* **Try it**:
I'd like the entire listing output verbatim, apart from the pictures.

* **Given data**:
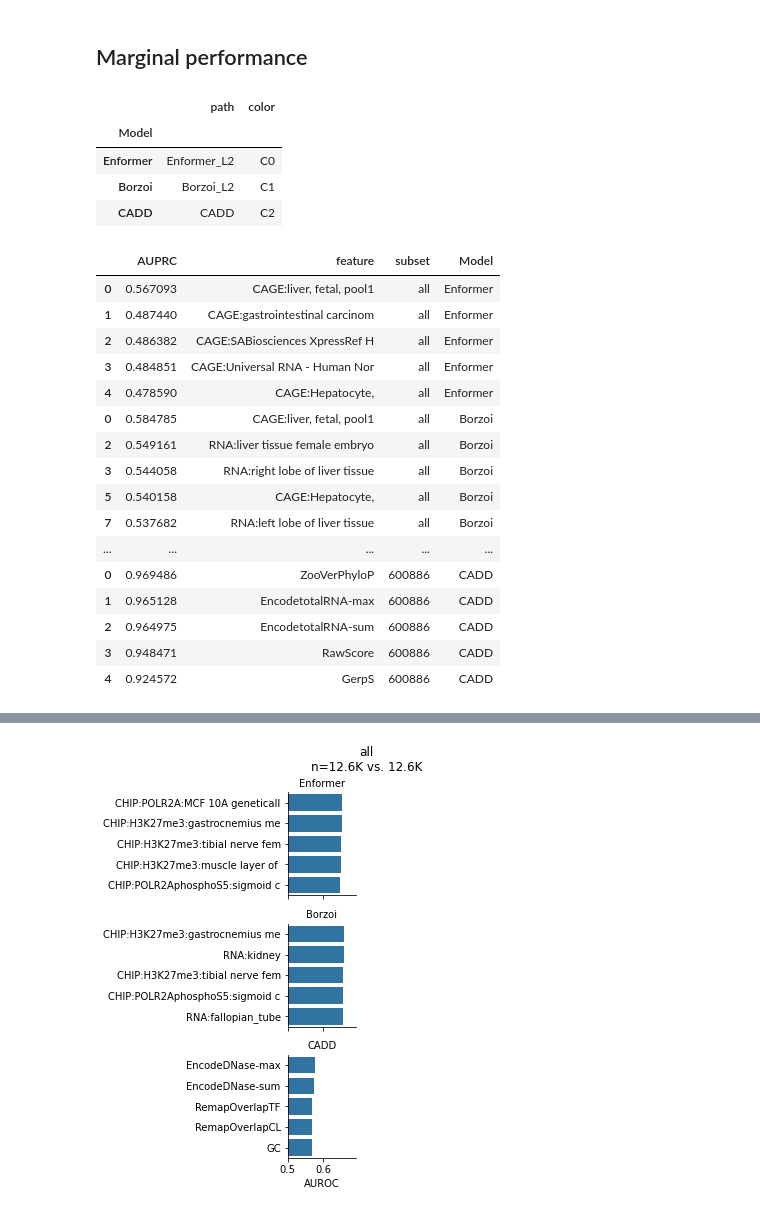
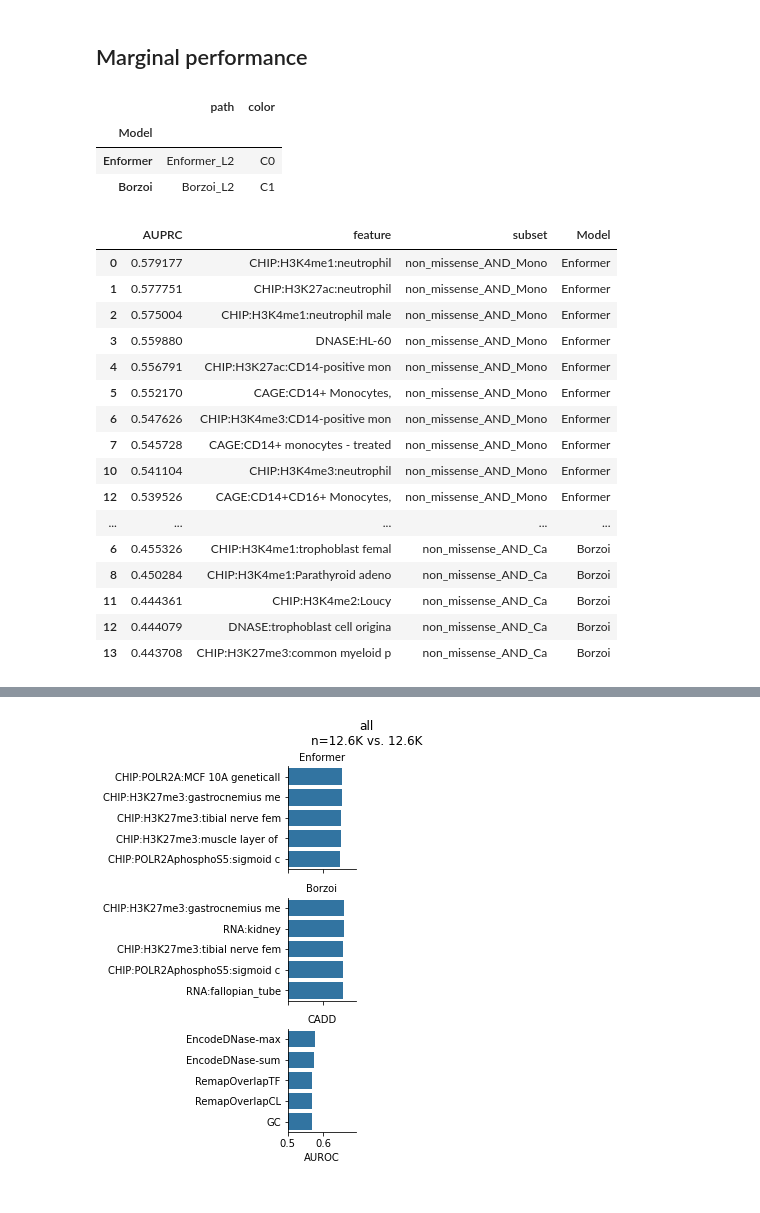
Before and after one commit to minjaf/TraitGym, a Jupyter notebook: workflow/notebooks/interpretation.ipynb, the cells around one changed output, grey strips where cells are left out. Cells and saved outputs as stored; diff of their text form; code cells hidden in the pictures.

```diff
--- a/workflow/notebooks/interpretation.ipynb
+++ b/workflow/notebooks/interpretation.ipynb
@@ -70,12 +82,12 @@ subset_renaming = {
 # %%
 enformer_renaming = pd.read_csv("../../results/metadata/Enformer.csv")
-for col in ["name", "description"]:
-    enformer_renaming[col] = "Enformer_L2_" + enformer_renaming[col]
+#for col in ["name", "description"]:
+#    enformer_renaming[col] = "Enformer_L2_" + enformer_renaming[col]
 enformer_renaming = enformer_renaming.set_index("name").description.str[:30].to_dict()
 
 borzoi_renaming = pd.read_csv("../../results/metadata/Borzoi.csv")
-for col in ["name", "description"]:
-    borzoi_renaming[col] = "Borzoi_L2_" + borzoi_renaming[col]
+#for col in ["name", "description"]:
+#    borzoi_renaming[col] = "Borzoi_L2_" + borzoi_renaming[col]
 borzoi_renaming = borzoi_renaming.set_index("name").description.str[:30].to_dict()
 
 feature_renaming = {**enformer_renaming, **borzoi_renaming}
@@ -100,44 +112,27 @@ feature_renaming
  ...}
 # %%
-#dataset = "omim_subsampled_9"
+#dataset = "mendelian_matched_9"
 #subsets = [
-#    "all",
-#    "174500",
-#    "306900",
-#    "600886",
+#    "non_missense_AND_306900",
+#    "non_missense_AND_143890",
 #]
 
 dataset = "gwas_matched_9"
 subsets = [
-    "all",
-    "Height",
-    "MCV",
-    "Mono",
-    "eBMD",
+    "non_missense_AND_Mono",
+    "non_missense_AND_SHBG",
+    "non_missense_AND_Ca",
 ]
-
-#dataset = "eqtl_matched_1"
-#subsets = [
-#    "all",
-#    "Whole_Blood",
-#    "Lung",
-#    "Brain_Cortex",
-#    "Liver",
-#]
 
 base_dir = f"../../results/dataset/{dataset}"
 V = pd.read_parquet(f"{base_dir}/test.parquet")
 # %% [markdown]
 ## Marginal performance
 # %%
-LLR_version = "LLR"
-#LLR_version = "absLLR"
-
 models = pd.DataFrame(
     [
         ["Enformer", "Enformer_L2", "C0"],
         ["Borzoi", "Borzoi_L2", "C1"],
-        ["CADD", "CADD", "C2"],
     ],
     columns=["Model", "path", "color"]
 ).set_index("Model")
@@ -147,45 +142,44 @@ models
 | Model |  |  |
 | Enformer | Enformer_L2 | C0 |
 | Borzoi | Borzoi_L2 | C1 |
-| CADD | CADD | C2 |
 # %%
 dfs = []
 sample_size = {}
 
 for subset in tqdm(subsets):
     s = pd.read_parquet(f"{base_dir}/subset/{subset}.parquet")
     V_s = s.merge(V, on=["chrom", "pos", "ref", "alt"], how="left")
     sample_size[subset] = V_s.label.sum(), (~V_s.label).sum()
     for model in models.index:
         df = pd.read_csv(f"{base_dir}/unsupervised_metrics/{subset}/{models.loc[model, 'path']}.csv")
         if model == "Enformer":
             df.feature = df.feature.map(enformer_renaming)
             df = df.drop_duplicates("feature")
         elif model == "Borzoi":
             df.feature = df.feature.map(borzoi_renaming)
             df = df.drop_duplicates("feature")
-        df = df.head(5)
+        df = df.head(10)
         df["subset"] = subset
         df["Model"] = model
         dfs.append(df)
 df = pd.concat(dfs)
 df
 # %% [output]
 |  | AUPRC | feature | subset | Model |
-| 0 | 0.567093 | CAGE:liver, fetal, pool1 | all | Enformer |
-| 1 | 0.487440 | CAGE:gastrointestinal carcinom | all | Enformer |
-| 2 | 0.486382 | CAGE:SABiosciences XpressRef H | all | Enformer |
-| 3 | 0.484851 | CAGE:Universal RNA - Human Nor | all | Enformer |
-| 4 | 0.478590 | CAGE:Hepatocyte, | all | Enformer |
-| 0 | 0.584785 | CAGE:liver, fetal, pool1 | all | Borzoi |
-| 2 | 0.549161 | RNA:liver tissue female embryo | all | Borzoi |
-| 3 | 0.544058 | RNA:right lobe of liver tissue | all | Borzoi |
-| 5 | 0.540158 | CAGE:Hepatocyte, | all | Borzoi |
-| 7 | 0.537682 | RNA:left lobe of liver tissue | all | Borzoi |
+| 0 | 0.579177 | CHIP:H3K4me1:neutrophil | non_missense_AND_Mono | Enformer |
+| 1 | 0.577751 | CHIP:H3K27ac:neutrophil | non_missense_AND_Mono | Enformer |
+| 2 | 0.575004 | CHIP:H3K4me1:neutrophil male | non_missense_AND_Mono | Enformer |
+| 3 | 0.559880 | DNASE:HL-60 | non_missense_AND_Mono | Enformer |
+| 4 | 0.556791 | CHIP:H3K27ac:CD14-positive mon | non_missense_AND_Mono | Enformer |
+| 5 | 0.552170 | CAGE:CD14+ Monocytes, | non_missense_AND_Mono | Enformer |
+| 6 | 0.547626 | CHIP:H3K4me3:CD14-positive mon | non_missense_AND_Mono | Enformer |
+| 7 | 0.545728 | CAGE:CD14+ monocytes - treated | non_missense_AND_Mono | Enformer |
+| 10 | 0.541104 | CHIP:H3K4me3:neutrophil | non_missense_AND_Mono | Enformer |
+| 12 | 0.539526 | CAGE:CD14+CD16+ Monocytes, | non_missense_AND_Mono | Enformer |
 | ... | ... | ... | ... | ... |
-| 0 | 0.969486 | ZooVerPhyloP | 600886 | CADD |
-| 1 | 0.965128 | EncodetotalRNA-max | 600886 | CADD |
-| 2 | 0.964975 | EncodetotalRNA-sum | 600886 | CADD |
-| 3 | 0.948471 | RawScore | 600886 | CADD |
-| 4 | 0.924572 | GerpS | 600886 | CADD |
+| 6 | 0.455326 | CHIP:H3K4me1:trophoblast femal | non_missense_AND_Ca | Borzoi |
+| 8 | 0.450284 | CHIP:H3K4me1:Parathyroid adeno | non_missense_AND_Ca | Borzoi |
+| 11 | 0.444361 | CHIP:H3K4me2:Loucy | non_missense_AND_Ca | Borzoi |
+| 12 | 0.444079 | DNASE:trophoblast cell origina | non_missense_AND_Ca | Borzoi |
+| 13 | 0.443708 | CHIP:H3K27me3:common myeloid p | non_missense_AND_Ca | Borzoi |
 # %%
```
Also changed, not shown: parts of 6 cells of this notebook, 4 other files.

* **Task answer**:
Before and after one commit to minjaf/TraitGym, a Jupyter notebook: workflow/notebooks/interpretation.ipynb, the cells around one changed output, grey strips where cells are left out. Cells and saved outputs as stored; diff of their text form; code cells hidden in the pictures.

```diff
--- a/workflow/notebooks/interpretation.ipynb
+++ b/workflow/notebooks/interpretation.ipynb
@@ -70,12 +82,12 @@ subset_renaming = {
 # %%
 enformer_renaming = pd.read_csv("../../results/metadata/Enformer.csv")
-for col in ["name", "description"]:
-    enformer_renaming[col] = "Enformer_L2_" + enformer_renaming[col]
+#for col in ["name", "description"]:
+#    enformer_renaming[col] = "Enformer_L2_" + enformer_renaming[col]
 enformer_renaming = enformer_renaming.set_index("name").description.str[:30].to_dict()
 
 borzoi_renaming = pd.read_csv("../../results/metadata/Borzoi.csv")
-for col in ["name", "description"]:
-    borzoi_renaming[col] = "Borzoi_L2_" + borzoi_renaming[col]
+#for col in ["name", "description"]:
+#    borzoi_renaming[col] = "Borzoi_L2_" + borzoi_renaming[col]
 borzoi_renaming = borzoi_renaming.set_index("name").description.str[:30].to_dict()
 
 feature_renaming = {**enformer_renaming, **borzoi_renaming}
@@ -100,44 +112,27 @@ feature_renaming
  ...}
 # %%
-#dataset = "omim_subsampled_9"
+#dataset = "mendelian_matched_9"
 #subsets = [
-#    "all",
-#    "174500",
-#    "306900",
-#    "600886",
+#    "non_missense_AND_306900",
+#    "non_missense_AND_143890",
 #]
 
 dataset = "gwas_matched_9"
 subsets = [
-    "all",
-    "Height",
-    "MCV",
-    "Mono",
-    "eBMD",
+    "non_missense_AND_Mono",
+    "non_missense_AND_SHBG",
+    "non_missense_AND_Ca",
 ]
-
-#dataset = "eqtl_matched_1"
-#subsets = [
-#    "all",
-#    "Whole_Blood",
-#    "Lung",
-#    "Brain_Cortex",
-#    "Liver",
-#]
 
 base_dir = f"../../results/dataset/{dataset}"
 V = pd.read_parquet(f"{base_dir}/test.parquet")
 # %% [markdown]
 ## Marginal performance
 # %%
-LLR_version = "LLR"
-#LLR_version = "absLLR"
-
 models = pd.DataFrame(
     [
         ["Enformer", "Enformer_L2", "C0"],
         ["Borzoi", "Borzoi_L2", "C1"],
-        ["CADD", "CADD", "C2"],
     ],
     columns=["Model", "path", "color"]
 ).set_index("Model")
@@ -147,45 +142,44 @@ models
 | Model |  |  |
 | Enformer | Enformer_L2 | C0 |
 | Borzoi | Borzoi_L2 | C1 |
-| CADD | CADD | C2 |
 # %%
 dfs = []
 sample_size = {}
 
 for subset in tqdm(subsets):
     s = pd.read_parquet(f"{base_dir}/subset/{subset}.parquet")
     V_s = s.merge(V, on=["chrom", "pos", "ref", "alt"], how="left")
     sample_size[subset] = V_s.label.sum(), (~V_s.label).sum()
     for model in models.index:
         df = pd.read_csv(f"{base_dir}/unsupervised_metrics/{subset}/{models.loc[model, 'path']}.csv")
         if model == "Enformer":
             df.feature = df.feature.map(enformer_renaming)
             df = df.drop_duplicates("feature")
         elif model == "Borzoi":
             df.feature = df.feature.map(borzoi_renaming)
             df = df.drop_duplicates("feature")
-        df = df.head(5)
+        df = df.head(10)
         df["subset"] = subset
         df["Model"] = model
         dfs.append(df)
 df = pd.concat(dfs)
 df
 # %% [output]
 |  | AUPRC | feature | subset | Model |
-| 0 | 0.567093 | CAGE:liver, fetal, pool1 | all | Enformer |
-| 1 | 0.487440 | CAGE:gastrointestinal carcinom | all | Enformer |
-| 2 | 0.486382 | CAGE:SABiosciences XpressRef H | all | Enformer |
-| 3 | 0.484851 | CAGE:Universal RNA - Human Nor | all | Enformer |
-| 4 | 0.478590 | CAGE:Hepatocyte, | all | Enformer |
-| 0 | 0.584785 | CAGE:liver, fetal, pool1 | all | Borzoi |
-| 2 | 0.549161 | RNA:liver tissue female embryo | all | Borzoi |
-| 3 | 0.544058 | RNA:right lobe of liver tissue | all | Borzoi |
-| 5 | 0.540158 | CAGE:Hepatocyte, | all | Borzoi |
-| 7 | 0.537682 | RNA:left lobe of liver tissue | all | Borzoi |
+| 0 | 0.579177 | CHIP:H3K4me1:neutrophil | non_missense_AND_Mono | Enformer |
+| 1 | 0.577751 | CHIP:H3K27ac:neutrophil | non_missense_AND_Mono | Enformer |
+| 2 | 0.575004 | CHIP:H3K4me1:neutrophil male | non_missense_AND_Mono | Enformer |
+| 3 | 0.559880 | DNASE:HL-60 | non_missense_AND_Mono | Enformer |
+| 4 | 0.556791 | CHIP:H3K27ac:CD14-positive mon | non_missense_AND_Mono | Enformer |
+| 5 | 0.552170 | CAGE:CD14+ Monocytes, | non_missense_AND_Mono | Enformer |
+| 6 | 0.547626 | CHIP:H3K4me3:CD14-positive mon | non_missense_AND_Mono | Enformer |
+| 7 | 0.545728 | CAGE:CD14+ monocytes - treated | non_missense_AND_Mono | Enformer |
+| 10 | 0.541104 | CHIP:H3K4me3:neutrophil | non_missense_AND_Mono | Enformer |
+| 12 | 0.539526 | CAGE:CD14+CD16+ Monocytes, | non_missense_AND_Mono | Enformer |
 | ... | ... | ... | ... | ... |
-| 0 | 0.969486 | ZooVerPhyloP | 600886 | CADD |
-| 1 | 0.965128 | EncodetotalRNA-max | 600886 | CADD |
-| 2 | 0.964975 | EncodetotalRNA-sum | 600886 | CADD |
-| 3 | 0.948471 | RawScore | 600886 | CADD |
-| 4 | 0.924572 | GerpS | 600886 | CADD |
+| 6 | 0.455326 | CHIP:H3K4me1:trophoblast femal | non_missense_AND_Ca | Borzoi |
+| 8 | 0.450284 | CHIP:H3K4me1:Parathyroid adeno | non_missense_AND_Ca | Borzoi |
+| 11 | 0.444361 | CHIP:H3K4me2:Loucy | non_missense_AND_Ca | Borzoi |
+| 12 | 0.444079 | DNASE:trophoblast cell origina | non_missense_AND_Ca | Borzoi |
+| 13 | 0.443708 | CHIP:H3K27me3:common myeloid p | non_missense_AND_Ca | Borzoi |
 # %%
```
Also changed, not shown: parts of 6 cells of this notebook, 4 other files.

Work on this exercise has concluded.